Directions for this task |
Check every line below for the word "frontend" and copy the ones that have it.

Material for this exercise |
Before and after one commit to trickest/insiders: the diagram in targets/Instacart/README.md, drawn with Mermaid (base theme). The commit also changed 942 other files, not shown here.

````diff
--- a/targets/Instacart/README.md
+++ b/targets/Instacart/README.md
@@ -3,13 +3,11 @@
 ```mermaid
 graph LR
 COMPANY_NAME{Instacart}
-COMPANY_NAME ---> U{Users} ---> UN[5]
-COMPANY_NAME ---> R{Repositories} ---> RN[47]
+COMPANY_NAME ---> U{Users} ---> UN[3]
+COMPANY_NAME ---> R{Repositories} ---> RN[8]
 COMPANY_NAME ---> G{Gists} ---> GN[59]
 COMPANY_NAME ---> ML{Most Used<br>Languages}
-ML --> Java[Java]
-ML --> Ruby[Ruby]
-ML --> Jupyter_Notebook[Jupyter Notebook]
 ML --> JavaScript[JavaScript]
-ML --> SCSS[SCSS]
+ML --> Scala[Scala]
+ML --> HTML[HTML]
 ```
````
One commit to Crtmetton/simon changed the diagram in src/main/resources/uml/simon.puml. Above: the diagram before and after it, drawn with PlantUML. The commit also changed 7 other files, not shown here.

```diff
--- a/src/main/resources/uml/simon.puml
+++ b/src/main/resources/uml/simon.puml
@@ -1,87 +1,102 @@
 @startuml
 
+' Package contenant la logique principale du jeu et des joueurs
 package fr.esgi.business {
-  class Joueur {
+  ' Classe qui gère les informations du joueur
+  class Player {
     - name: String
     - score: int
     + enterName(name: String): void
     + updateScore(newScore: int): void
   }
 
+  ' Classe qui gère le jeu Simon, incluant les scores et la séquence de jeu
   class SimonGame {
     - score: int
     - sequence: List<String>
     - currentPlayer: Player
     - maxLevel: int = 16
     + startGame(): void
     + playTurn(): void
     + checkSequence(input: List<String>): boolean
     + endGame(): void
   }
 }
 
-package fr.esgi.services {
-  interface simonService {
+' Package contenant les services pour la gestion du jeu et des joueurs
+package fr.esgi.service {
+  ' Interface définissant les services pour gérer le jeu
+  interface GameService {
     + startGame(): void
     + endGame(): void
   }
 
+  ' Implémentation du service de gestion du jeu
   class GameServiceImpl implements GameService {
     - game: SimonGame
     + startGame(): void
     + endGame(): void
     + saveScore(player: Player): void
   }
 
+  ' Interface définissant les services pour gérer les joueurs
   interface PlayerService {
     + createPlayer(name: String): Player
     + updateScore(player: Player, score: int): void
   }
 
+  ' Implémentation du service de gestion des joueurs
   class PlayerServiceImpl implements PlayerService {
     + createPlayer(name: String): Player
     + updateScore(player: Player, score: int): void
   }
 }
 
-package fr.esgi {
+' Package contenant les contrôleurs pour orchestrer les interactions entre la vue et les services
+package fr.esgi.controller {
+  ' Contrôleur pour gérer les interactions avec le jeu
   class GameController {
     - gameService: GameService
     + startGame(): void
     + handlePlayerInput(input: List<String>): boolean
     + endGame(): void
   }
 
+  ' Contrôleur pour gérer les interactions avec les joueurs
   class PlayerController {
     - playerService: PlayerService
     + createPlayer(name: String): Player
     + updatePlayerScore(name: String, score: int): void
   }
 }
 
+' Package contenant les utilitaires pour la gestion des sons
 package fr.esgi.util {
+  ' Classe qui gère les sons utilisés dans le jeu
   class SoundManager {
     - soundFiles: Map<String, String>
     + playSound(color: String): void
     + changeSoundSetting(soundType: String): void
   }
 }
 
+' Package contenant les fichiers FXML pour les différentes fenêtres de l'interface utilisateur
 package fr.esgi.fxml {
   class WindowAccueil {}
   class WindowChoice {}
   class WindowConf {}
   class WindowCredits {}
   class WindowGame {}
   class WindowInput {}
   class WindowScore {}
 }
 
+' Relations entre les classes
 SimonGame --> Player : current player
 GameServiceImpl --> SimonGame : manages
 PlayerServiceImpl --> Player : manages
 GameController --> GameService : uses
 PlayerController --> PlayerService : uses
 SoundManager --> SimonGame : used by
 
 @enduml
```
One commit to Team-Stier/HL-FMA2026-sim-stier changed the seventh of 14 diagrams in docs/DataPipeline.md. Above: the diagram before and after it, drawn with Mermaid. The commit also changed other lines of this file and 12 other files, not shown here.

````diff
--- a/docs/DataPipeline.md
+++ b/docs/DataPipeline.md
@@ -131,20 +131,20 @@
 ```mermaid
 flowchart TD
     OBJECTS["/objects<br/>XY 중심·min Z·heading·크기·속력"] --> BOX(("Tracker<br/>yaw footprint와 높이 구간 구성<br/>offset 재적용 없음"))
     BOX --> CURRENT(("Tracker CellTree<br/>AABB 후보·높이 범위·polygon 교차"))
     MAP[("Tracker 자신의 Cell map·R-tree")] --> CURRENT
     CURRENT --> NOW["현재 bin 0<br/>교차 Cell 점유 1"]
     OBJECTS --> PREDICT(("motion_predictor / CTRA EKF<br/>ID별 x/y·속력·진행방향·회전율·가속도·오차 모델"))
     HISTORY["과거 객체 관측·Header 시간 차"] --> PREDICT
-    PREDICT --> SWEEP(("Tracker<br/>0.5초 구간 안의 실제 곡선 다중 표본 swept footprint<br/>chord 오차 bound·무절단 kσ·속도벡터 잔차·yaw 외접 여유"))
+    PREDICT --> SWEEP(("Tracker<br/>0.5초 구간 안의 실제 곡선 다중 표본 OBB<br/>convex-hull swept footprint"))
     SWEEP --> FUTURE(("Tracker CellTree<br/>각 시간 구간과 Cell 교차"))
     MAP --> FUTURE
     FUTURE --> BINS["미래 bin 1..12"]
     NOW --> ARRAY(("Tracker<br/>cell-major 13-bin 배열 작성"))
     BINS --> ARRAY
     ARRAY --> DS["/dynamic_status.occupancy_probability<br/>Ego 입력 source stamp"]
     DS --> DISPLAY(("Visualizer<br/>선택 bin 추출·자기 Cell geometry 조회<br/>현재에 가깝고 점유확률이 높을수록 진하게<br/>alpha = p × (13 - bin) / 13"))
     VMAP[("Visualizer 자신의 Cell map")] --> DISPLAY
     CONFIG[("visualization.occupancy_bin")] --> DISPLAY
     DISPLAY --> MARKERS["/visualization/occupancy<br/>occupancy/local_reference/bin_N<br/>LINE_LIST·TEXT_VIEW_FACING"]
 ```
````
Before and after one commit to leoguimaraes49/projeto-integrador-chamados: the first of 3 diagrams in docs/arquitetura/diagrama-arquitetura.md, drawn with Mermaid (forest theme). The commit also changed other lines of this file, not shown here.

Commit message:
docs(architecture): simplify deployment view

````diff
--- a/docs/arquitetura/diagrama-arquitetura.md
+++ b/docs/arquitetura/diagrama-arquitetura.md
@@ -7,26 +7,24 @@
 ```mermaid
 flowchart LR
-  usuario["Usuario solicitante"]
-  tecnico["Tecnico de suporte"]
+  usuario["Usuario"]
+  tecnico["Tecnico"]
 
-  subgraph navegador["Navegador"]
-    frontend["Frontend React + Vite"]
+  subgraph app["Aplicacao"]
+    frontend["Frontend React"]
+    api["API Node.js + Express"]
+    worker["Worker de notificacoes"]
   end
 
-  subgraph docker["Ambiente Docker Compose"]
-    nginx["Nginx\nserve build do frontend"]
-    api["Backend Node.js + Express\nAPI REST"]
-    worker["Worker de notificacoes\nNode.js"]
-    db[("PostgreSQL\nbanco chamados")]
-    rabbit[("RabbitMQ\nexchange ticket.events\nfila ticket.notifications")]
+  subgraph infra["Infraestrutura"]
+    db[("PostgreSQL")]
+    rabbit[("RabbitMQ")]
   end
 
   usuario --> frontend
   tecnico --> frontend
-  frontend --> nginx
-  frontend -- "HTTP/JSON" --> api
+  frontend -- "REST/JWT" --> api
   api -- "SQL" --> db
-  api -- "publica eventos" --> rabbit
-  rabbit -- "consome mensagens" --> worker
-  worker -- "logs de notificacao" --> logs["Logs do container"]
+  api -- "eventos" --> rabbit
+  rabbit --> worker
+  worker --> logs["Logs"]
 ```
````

Output |
-    frontend["Frontend React + Vite"]
+    frontend["Frontend React"]
-    nginx["Nginx\nserve build do frontend"]
   usuario --> frontend
   tecnico --> frontend
-  frontend --> nginx
-  frontend -- "HTTP/JSON" --> api
+  frontend -- "REST/JWT" --> api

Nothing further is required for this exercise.